→ EXERCISE PROMPT
Each line of the records below that holds "none" should be copied out.

→ RECORDED INFORMATION
####

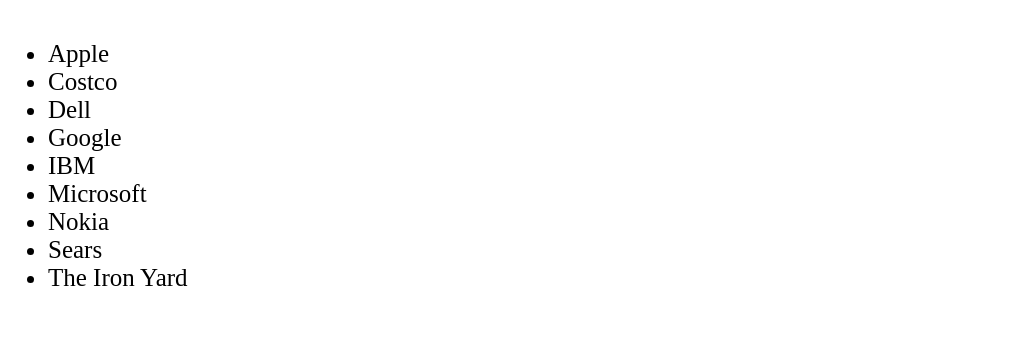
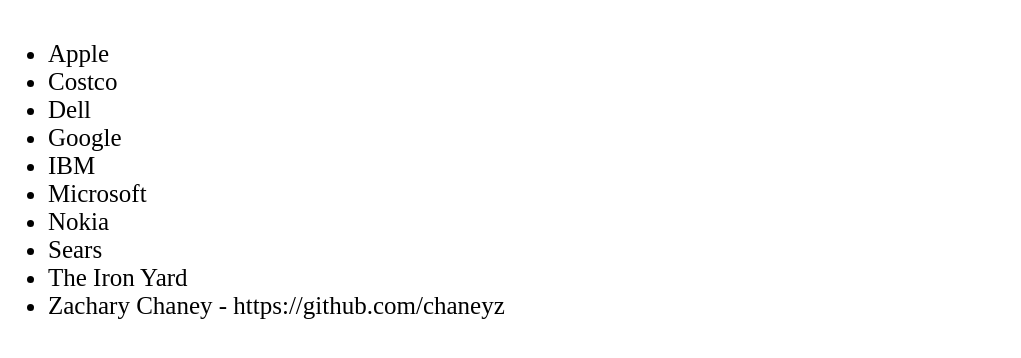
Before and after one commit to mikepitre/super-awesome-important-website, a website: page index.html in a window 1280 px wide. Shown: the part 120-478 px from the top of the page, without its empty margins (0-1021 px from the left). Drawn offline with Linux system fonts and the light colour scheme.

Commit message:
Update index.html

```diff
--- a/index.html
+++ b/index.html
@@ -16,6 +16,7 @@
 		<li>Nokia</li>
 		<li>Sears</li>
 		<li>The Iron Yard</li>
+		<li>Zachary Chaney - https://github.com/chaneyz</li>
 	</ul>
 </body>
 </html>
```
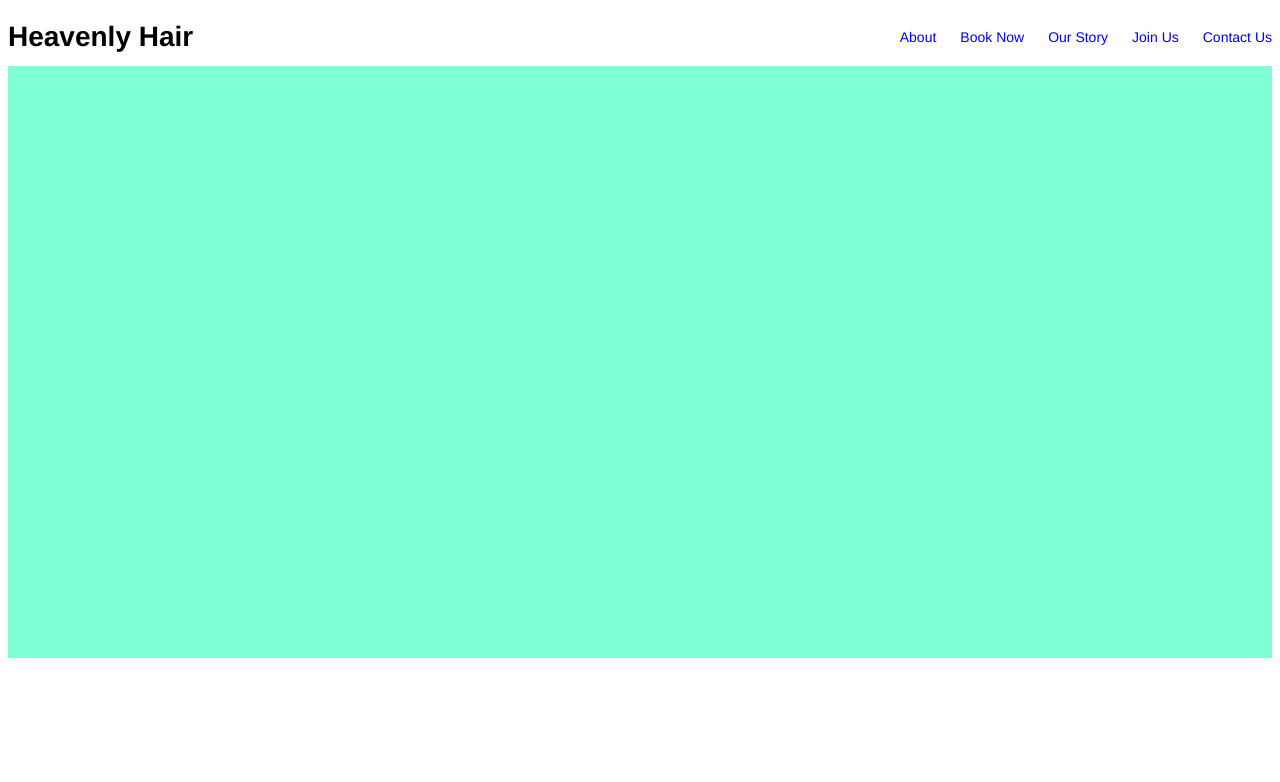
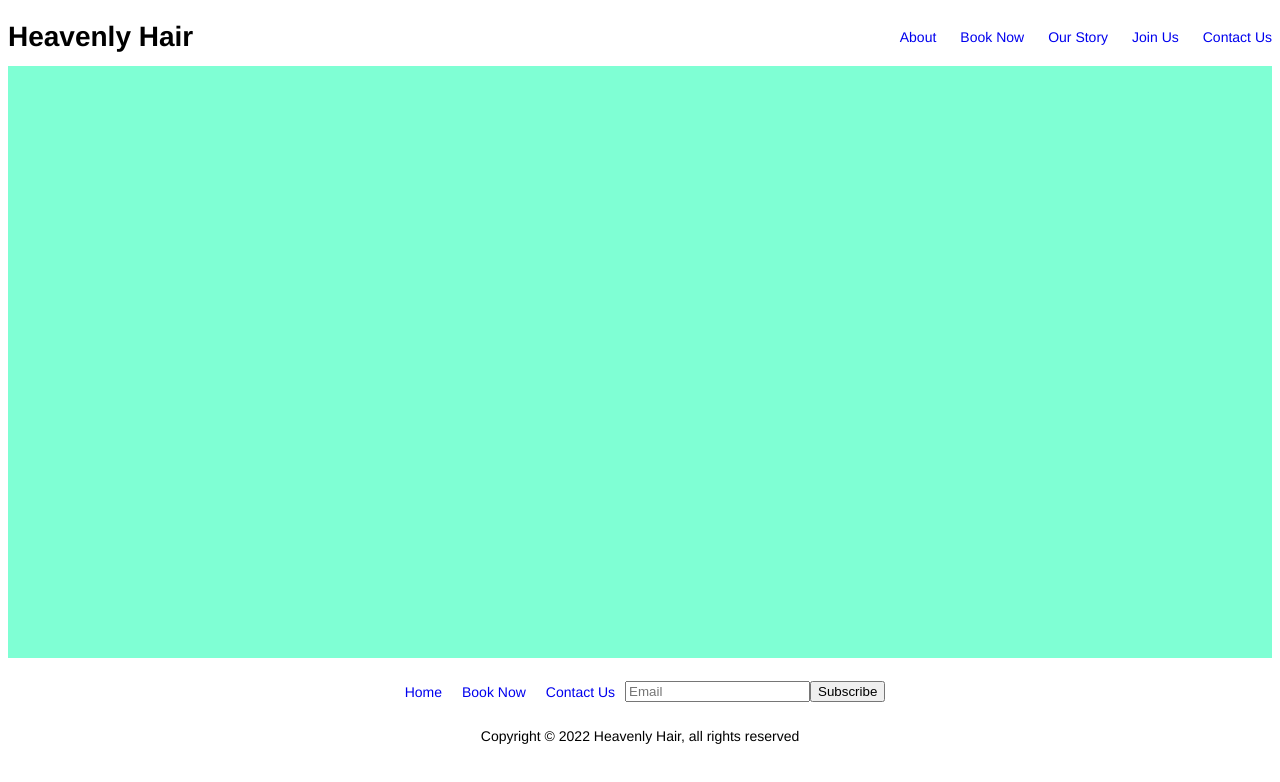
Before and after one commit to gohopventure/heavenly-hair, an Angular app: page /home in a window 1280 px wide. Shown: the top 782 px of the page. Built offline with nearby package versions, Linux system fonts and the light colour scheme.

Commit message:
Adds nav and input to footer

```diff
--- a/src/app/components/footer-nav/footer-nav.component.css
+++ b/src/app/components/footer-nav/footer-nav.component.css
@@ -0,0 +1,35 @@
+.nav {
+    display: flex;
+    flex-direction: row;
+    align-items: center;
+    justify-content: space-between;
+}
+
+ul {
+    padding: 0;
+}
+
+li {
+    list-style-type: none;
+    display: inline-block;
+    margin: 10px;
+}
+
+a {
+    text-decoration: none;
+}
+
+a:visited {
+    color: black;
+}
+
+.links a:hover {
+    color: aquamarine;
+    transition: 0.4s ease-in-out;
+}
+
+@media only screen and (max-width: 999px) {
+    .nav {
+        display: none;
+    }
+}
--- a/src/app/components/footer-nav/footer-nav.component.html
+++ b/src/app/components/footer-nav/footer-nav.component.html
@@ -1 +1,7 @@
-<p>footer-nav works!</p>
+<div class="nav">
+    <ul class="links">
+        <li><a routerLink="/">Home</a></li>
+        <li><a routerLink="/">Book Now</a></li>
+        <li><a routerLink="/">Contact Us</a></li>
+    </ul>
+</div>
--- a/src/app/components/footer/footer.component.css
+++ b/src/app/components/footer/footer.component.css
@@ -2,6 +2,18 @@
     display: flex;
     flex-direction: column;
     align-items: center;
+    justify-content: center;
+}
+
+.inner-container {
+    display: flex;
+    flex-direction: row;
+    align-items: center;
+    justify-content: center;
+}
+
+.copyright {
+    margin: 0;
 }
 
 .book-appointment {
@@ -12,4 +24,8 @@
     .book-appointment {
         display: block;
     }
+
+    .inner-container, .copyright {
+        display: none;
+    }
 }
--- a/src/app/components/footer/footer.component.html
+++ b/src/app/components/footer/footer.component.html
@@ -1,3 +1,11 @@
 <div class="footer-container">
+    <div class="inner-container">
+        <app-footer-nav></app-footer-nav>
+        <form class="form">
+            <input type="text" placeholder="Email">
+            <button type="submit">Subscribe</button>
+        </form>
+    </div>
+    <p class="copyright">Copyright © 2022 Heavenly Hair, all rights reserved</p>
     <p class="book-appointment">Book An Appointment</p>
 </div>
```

####

→ RESULT OF THIS TASK
+    list-style-type: none;
+    text-decoration: none;
+        display: none;
+        display: none;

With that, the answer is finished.